Canal du Midi: Take That, Panama!

I remember with what pride my middle school French teacher pulled out a map of France and pointed to the Canal du Midi, a microscopic blue line wending its way from the Mediterranean to the Atlantic coast of France. It represented what was best and brightest about 17th-century French engineering--the technology that produced Versailles and Vaux le Vicomte, as well as the countless other canals that form one of the most extensive networks in the world and made France a prosperous superpower.

While down in Languedoc this past spring, I found myself driving along this famous man-made watery artery, crossing back and forth over it, meandering through glades and dells (and traffic roundabouts), and pondering how this mammoth engineering feat came to pass. So I did a little research into its history, and here's what I found out.

The Canal itself does not actually run from coast to coast. Instead, in an ingenious act of cost efficiency, it runs from the Mediterranean coast up to where the Garonne River flows near Toulouse, and thence to the Atlantic. The Canal is 240 kilometers long (about 150 miles), making it nearly three times the length of the Panama Canal. It passes the famous cities of Languedoc including Carcassonne, Castelnaudry (the home of cassoulet!) and Beziers until it empties into the Mediterranean at Agde and Sete (renowned for its oysters). There is a second subsidiary of it that flows out near the ancient city of Narbonne (near where I stayed at Chateau L'Hospitalet). It can accommodate barges of up to 30 meters whic, though not much by today's standards, was pretty hefty back in the 17th century.

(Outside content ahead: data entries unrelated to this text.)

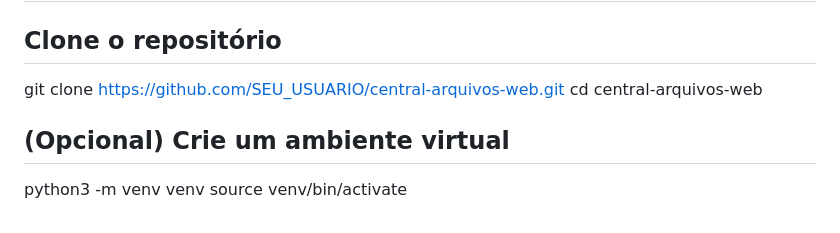
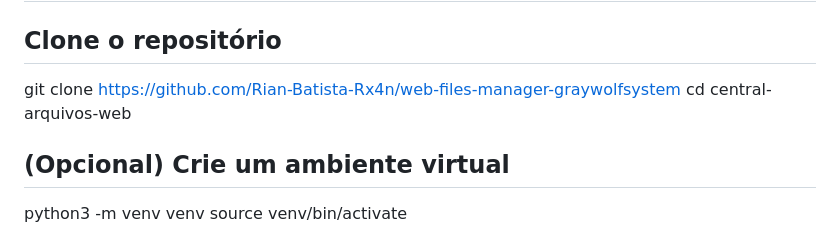
Before and after one commit to Rian-Batista-Rx4n/GWS, a Markdown page: README.md, the part around the change. Drawn GitHub-style.

Commit message:
Update README.md
v1.2.1 README.md

```diff
--- a/README.md
+++ b/README.md
@@ -77,7 +77,7 @@ Funcionalidades pendentes:
 # 🚀 Como executar / instalar
 
 ## Clone o repositório
-git clone https://github.com/SEU_USUARIO/central-arquivos-web.git
+git clone https://github.com/Rian-Batista-Rx4n/web-files-manager-graywolfsystem
 cd central-arquivos-web
 
 ## (Opcional) Crie um ambiente virtual
```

The project was the brainchild of a nobleman named Pierre-Paul Riquet, who was a customs officer with a tax right on salt for Languedoc. Theoretically this was a plum post, but how much more lucrative would it be if you could link the two major sources of the stuff: the Med and the At? So thought Riquet, and he managed to convince Louis XIV and his finance minister, Colbert. They saw the merit of the idea (with franc signs in their eyes, no doubt), and ordered work on the Canal to commence immediately.

Workers broke ground in 1667 (237 years before the Panama Canal), and it took 14 years and the labor of thousands of men, but the Canal was finished. Not without many problems along the way though. First was the question of altitude and how to feed water into the Canal. The Mediterranean and the Atlantic are at sea level, but the spot where the Canal hits the Garonne is 132 meters above sea level, and at its highest point, the Canal rises to 201 meters. The solution required a system of dams, 99 locks, 130 bridges, and reservoirs that channeled runoff water from mountain streams down into the Canal. Costly, labor-intensive, but ultimately successful. Unfortunately for Riquet, he had to spend his entire fortune including his daughters' dowries on the project, and then died six months before its completion.

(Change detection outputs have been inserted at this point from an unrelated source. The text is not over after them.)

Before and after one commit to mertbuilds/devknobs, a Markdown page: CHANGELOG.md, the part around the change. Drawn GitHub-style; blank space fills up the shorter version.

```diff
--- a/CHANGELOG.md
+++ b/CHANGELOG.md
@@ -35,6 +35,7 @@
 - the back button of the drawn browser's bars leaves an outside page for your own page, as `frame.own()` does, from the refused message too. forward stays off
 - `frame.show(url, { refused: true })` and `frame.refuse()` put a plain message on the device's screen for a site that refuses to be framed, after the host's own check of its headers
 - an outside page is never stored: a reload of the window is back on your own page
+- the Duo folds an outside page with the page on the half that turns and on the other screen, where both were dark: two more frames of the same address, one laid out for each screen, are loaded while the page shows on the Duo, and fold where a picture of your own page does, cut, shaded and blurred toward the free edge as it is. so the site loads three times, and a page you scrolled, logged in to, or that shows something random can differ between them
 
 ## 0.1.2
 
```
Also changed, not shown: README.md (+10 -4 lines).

If he'd lived to see it, he would have been proud. The waterway sparked a surge of prosperity in the region, not only from the salt trade, but also because it allowed farmers to ship their goods longer distances, and brought a manufacturing boom to Languedoc since it was easier to get raw materials. Its busiest year was 1856, when over one million passengers plied its waters.

The next year, however, saw the opening of the Sete-Bordeaux railway line, and the Canal immediately went into decline since railway was faster and cheaper. The Canal lay neglected for over a century until its revival as a tourist destination over the past few decades. That is thanks to several features of the Canal that make it especially enjoyable for pleasure cruisers. Remember those bridges I mentioned? Well, they help the Canal cross valleys and gulleys, making for a dramatic view as your cross them. There are also footpath bridges so walkers can crisscross the water every so often and take in the scenery on the other bank. The locks? At each one, you wait about half an hour while the commissioned lock-keeper adjusts the water levels for your craft. Tourists can have a chat over coffee, or a hike in the nearby countryside. And, like with any major artery, the route is well served by traditional inns and restaurants built to cater to travelers' needs. Then there are the beautiful old-growth trees that line the waterway. Originally intended to prevent evaporation, they are now a delightful source of shade, and perfect for whiling away an afternoon under, contemplating the history of the region.

Today, the Canal is a major tourist destination, and in addition to barge trips, travelers can rent their own houseboats to float down it over the course of several days (the speed limit is 6km per hour). Though you can also just rent a motor boat for the day for a little aqua-exploration. The Canal is navigable from March to November, and there is no charge for passage other than what you pay for the boat rental.

For all these reasons, the Canal was designated as a UNESCO World Heritage Site in 1996, and conservation has only increased since then, with bike and footpaths running alongside the water for most stretches.

Sure, it might not have all the scenery of the Rhine or the Danube, but the Canal du Midi is a fantastic destination for a placid waterside vacation, and is a testament to the historical resolve and technological prowess of the French.